Ethnobotanical Leaflets 14:694-705, 2010.

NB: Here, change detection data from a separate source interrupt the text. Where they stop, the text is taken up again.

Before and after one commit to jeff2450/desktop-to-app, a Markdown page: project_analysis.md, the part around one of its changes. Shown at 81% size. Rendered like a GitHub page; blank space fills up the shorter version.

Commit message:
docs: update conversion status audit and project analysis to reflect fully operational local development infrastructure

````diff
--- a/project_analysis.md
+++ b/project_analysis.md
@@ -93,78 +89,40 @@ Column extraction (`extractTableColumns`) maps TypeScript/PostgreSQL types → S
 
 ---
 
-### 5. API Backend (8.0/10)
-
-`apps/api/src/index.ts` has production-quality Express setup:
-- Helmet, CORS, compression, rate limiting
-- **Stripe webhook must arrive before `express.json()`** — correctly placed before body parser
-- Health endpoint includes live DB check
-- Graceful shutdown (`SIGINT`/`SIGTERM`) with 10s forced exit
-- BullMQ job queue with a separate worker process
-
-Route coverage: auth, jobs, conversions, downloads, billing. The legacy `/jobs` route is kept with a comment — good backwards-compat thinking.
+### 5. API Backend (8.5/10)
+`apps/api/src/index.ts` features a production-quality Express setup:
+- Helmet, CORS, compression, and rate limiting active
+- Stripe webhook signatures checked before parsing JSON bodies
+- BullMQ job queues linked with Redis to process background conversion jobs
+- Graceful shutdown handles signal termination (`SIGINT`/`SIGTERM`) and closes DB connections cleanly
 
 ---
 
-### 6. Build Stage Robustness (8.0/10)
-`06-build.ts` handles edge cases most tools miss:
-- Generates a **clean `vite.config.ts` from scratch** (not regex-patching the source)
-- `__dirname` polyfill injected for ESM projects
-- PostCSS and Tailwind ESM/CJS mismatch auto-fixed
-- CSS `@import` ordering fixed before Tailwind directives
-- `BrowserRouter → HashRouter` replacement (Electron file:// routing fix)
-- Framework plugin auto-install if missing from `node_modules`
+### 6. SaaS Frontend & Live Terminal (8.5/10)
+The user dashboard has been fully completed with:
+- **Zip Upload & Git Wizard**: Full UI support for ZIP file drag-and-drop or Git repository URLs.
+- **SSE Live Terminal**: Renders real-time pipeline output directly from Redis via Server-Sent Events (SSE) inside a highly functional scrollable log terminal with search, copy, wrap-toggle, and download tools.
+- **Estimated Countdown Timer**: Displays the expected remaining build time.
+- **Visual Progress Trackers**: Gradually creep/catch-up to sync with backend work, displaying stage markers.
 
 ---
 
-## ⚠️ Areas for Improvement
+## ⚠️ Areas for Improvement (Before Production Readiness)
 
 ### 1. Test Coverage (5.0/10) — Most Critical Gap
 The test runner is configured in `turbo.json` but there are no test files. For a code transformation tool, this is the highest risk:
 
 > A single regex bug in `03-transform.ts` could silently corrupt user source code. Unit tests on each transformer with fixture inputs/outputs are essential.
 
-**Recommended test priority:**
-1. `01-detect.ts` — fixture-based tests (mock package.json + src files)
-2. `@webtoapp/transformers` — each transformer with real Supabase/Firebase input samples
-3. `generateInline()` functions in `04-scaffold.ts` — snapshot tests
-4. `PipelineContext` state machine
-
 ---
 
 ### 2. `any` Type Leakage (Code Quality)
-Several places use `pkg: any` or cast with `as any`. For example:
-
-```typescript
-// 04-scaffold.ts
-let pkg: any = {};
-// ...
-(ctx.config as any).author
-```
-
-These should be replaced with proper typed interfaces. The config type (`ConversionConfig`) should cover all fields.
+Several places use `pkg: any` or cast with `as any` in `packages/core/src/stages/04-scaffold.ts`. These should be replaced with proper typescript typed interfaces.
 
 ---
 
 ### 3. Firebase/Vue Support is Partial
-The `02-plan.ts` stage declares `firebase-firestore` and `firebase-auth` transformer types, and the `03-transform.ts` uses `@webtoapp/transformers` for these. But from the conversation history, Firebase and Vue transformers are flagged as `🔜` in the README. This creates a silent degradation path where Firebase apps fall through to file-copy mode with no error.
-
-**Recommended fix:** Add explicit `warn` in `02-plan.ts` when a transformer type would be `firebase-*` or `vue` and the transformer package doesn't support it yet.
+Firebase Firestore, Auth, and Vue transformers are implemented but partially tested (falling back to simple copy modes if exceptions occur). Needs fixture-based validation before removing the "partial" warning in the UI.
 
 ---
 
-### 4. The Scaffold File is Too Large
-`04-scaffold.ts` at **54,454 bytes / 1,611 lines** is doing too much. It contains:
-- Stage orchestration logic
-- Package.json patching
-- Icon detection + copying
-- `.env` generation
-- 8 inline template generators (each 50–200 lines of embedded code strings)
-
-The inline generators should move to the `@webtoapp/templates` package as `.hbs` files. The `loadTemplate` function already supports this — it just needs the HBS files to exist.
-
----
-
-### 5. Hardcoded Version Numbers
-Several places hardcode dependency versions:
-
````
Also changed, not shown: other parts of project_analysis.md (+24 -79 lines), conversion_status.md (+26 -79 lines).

Ethnobotanical Studies on Plant Resources of Tahsil Multai, District Betul, Madhya Pradesh, India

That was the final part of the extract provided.